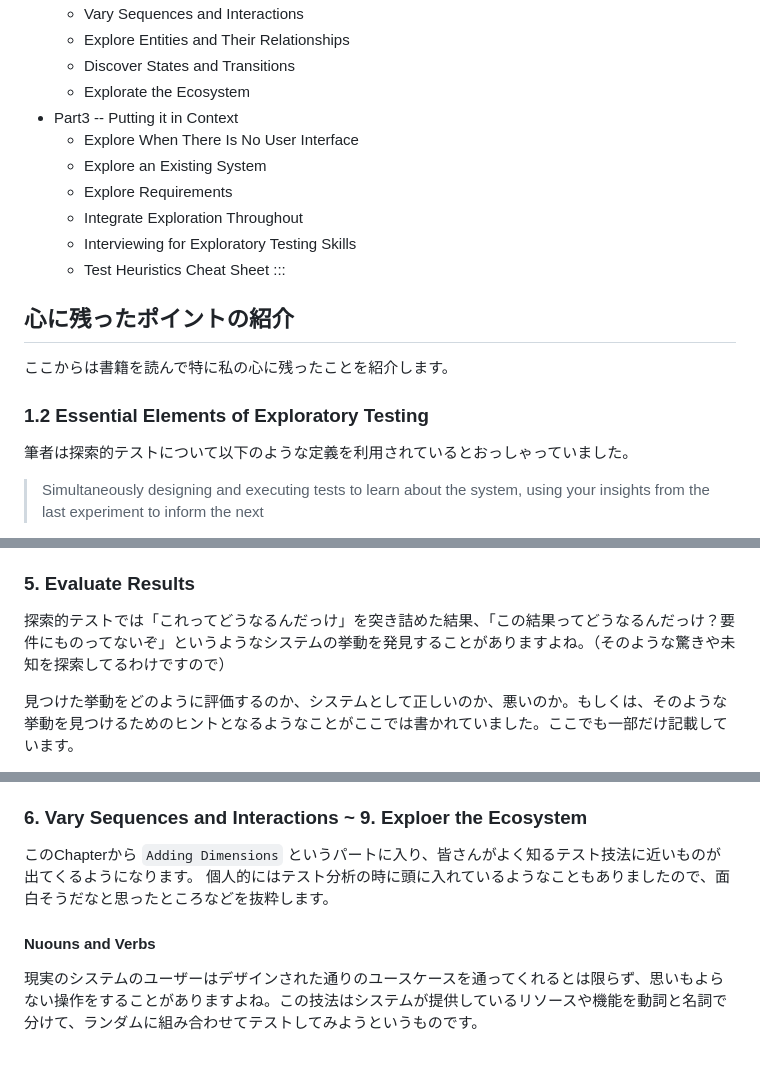
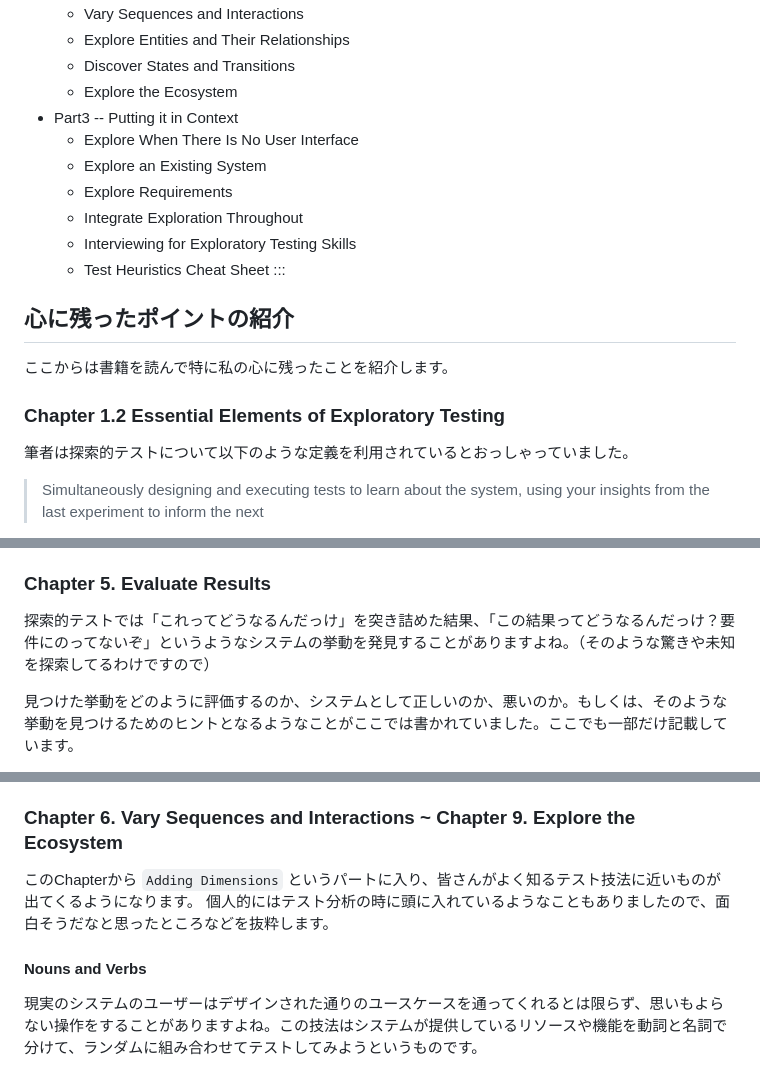
Before and after one commit to bun913/zenn_articlies, a Markdown page: articles/42283caa9f50c1.md, 3 parts joined by grey strips. Drawn GitHub-style.

```diff
--- a/articles/42283caa9f50c1.md
+++ b/articles/42283caa9f50c1.md
@@ -37,7 +37,7 @@ publication_name: "moneyforward"
   - Vary Sequences and Interactions
   - Explore Entities and Their Relationships
   - Discover States and Transitions
-  - Explorate the Ecosystem
+  - Explore the Ecosystem
 - Part3 -- Putting it in Context
   - Explore When There Is No User Interface
   - Explore an Existing System
@@ -51,7 +51,7 @@ publication_name: "moneyforward"
 
 ここからは書籍を読んで特に私の心に残ったことを紹介します。
 
-### 1.2 Essential Elements of Exploratory Testing
+### Chapter 1.2 Essential Elements of Exploratory Testing
 
 筆者は探索的テストについて以下のような定義を利用されているとおっしゃっていました。
 
@@ -139,9 +139,9 @@ https://www.youtube.com/watch?v=xNSgmm9FX2s
   - この書籍の作者が言いたいこととは違うかもしれませんが、実は時間制限がある処理などはなんだろう？と考え始めました
   - ログインセッション、ファイルをアップロードするための一時URLの有効時間、非同期ジョブが実行されるまでの間の時間などです
 
-### 5. Evaluate Results
+### Chapter 5. Evaluate Results
 
-探索的テストでは「これってどうなるんだっけ」を突き詰めた結果、「この結果ってどうなるんだっけ？要件にものってないぞ」というようなシステムの挙動を発見することがありますよね。（そのような驚きや未知を探索してるわけですので）
+探索的テストでは「これってどうなるんだっけ」を突き詰めた結果、「この結果ってどうなるんだっけ？要件にのってないぞ」というようなシステムの挙動を発見することがありますよね。（そのような驚きや未知を探索してるわけですので）
 
 見つけた挙動をどのように評価するのか、システムとして正しいのか、悪いのか。もしくは、そのような挙動を見つけるためのヒントとなるようなことがここでは書かれていました。ここでも一部だけ記載しています。
 
@@ -154,12 +154,12 @@ https://www.youtube.com/watch?v=xNSgmm9FX2s
   - たとえばクレジットカード番号を取り扱うようなシステムの場合満たしておくべき業界スタンダードなどがあります
   - そのような要件を概念的にでも良いので頭に入れておき、システムの挙動の面からそれらを満たしているか探索するという見方も面白いと感じました
 
-### 6. Vary Sequences and Interactions ~ 9. Exploer the Ecosystem
+### Chapter 6. Vary Sequences and Interactions ~ Chapter 9. Explore the Ecosystem
 
 このChapterから `Adding Dimensions` というパートに入り、皆さんがよく知るテスト技法に近いものが出てくるようになります。
 個人的にはテスト分析の時に頭に入れているようなこともありましたので、面白そうだなと思ったところなどを抜粋します。
 
-#### Nuouns and Verbs
+#### Nouns and Verbs
 
 現実のシステムのユーザーはデザインされた通りのユースケースを通ってくれるとは限らず、思いもよらない操作をすることがありますよね。この技法はシステムが提供しているリソースや機能を動詞と名詞で分けて、ランダムに組み合わせてテストしてみようというものです。
 
```
Also changed, not shown: other parts of articles/42283caa9f50c1.md (+27 -27 lines).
----
Description of the task: Where does the string "Explore" appear in the records above? Show every line that holds it.

Response to this task:
   - Explore Entities and Their Relationships
+  - Explore the Ecosystem
   - Explore When There Is No User Interface
   - Explore an Existing System
+### Chapter 6. Vary Sequences and Interactions ~ Chapter 9. Explore the Ecosystem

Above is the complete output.